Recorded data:
......
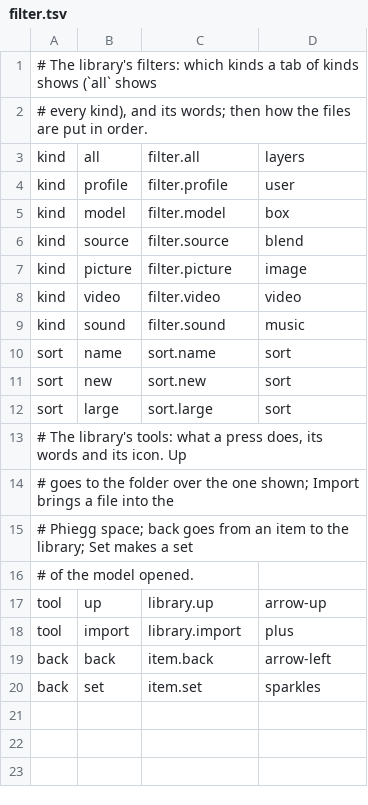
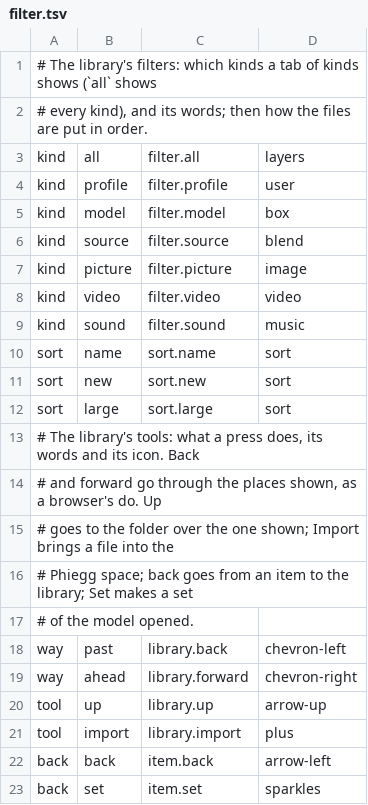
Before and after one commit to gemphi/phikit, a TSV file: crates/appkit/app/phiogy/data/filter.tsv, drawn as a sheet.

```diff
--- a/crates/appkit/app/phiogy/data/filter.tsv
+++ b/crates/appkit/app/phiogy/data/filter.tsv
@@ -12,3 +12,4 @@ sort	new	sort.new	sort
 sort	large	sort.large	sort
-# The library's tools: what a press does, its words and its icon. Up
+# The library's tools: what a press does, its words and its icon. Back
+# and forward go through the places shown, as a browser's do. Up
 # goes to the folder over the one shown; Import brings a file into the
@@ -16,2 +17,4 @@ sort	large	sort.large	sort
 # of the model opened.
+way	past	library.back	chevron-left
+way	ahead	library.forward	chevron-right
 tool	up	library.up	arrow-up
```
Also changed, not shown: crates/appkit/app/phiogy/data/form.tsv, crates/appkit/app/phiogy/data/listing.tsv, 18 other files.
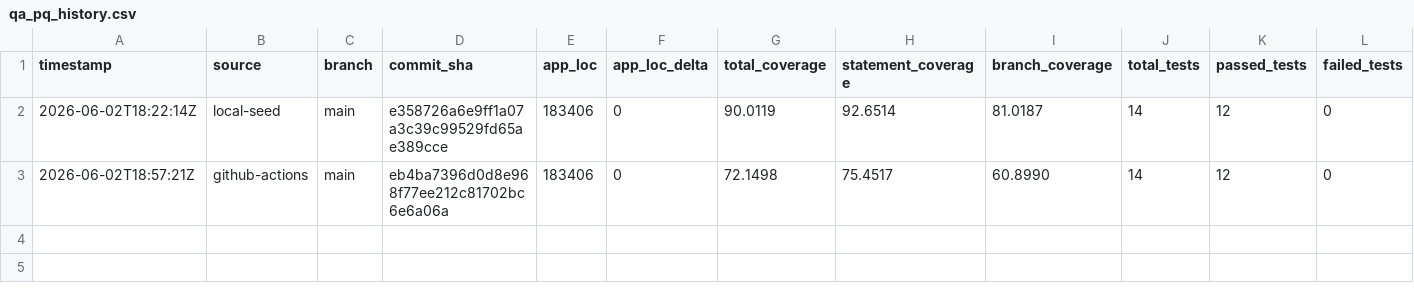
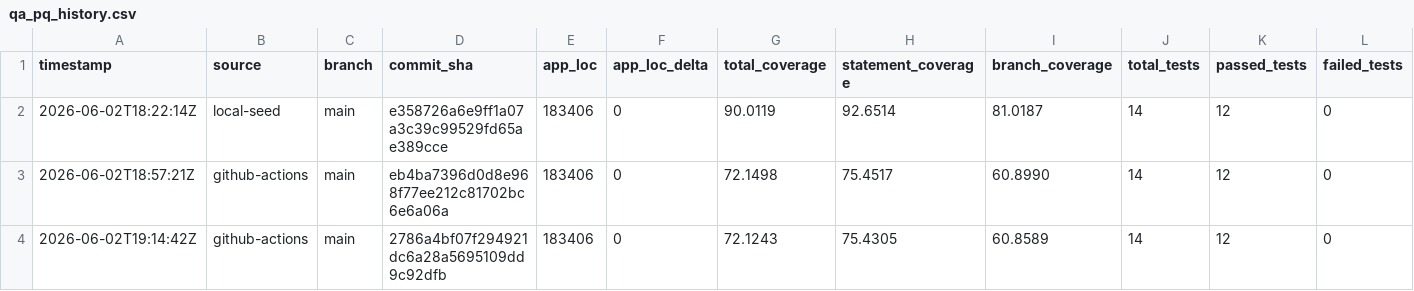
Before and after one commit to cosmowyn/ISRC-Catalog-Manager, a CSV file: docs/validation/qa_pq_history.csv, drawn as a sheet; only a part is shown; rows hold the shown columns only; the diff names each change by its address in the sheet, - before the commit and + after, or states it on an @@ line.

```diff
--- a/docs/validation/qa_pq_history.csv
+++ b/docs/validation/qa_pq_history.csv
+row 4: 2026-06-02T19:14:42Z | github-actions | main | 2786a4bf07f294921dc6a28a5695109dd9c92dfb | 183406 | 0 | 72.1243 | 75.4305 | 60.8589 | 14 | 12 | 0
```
......
Problem —
Within the records, in how many lines does the string "filter" occur? Give the number and no other text.

Response to this exercise —
3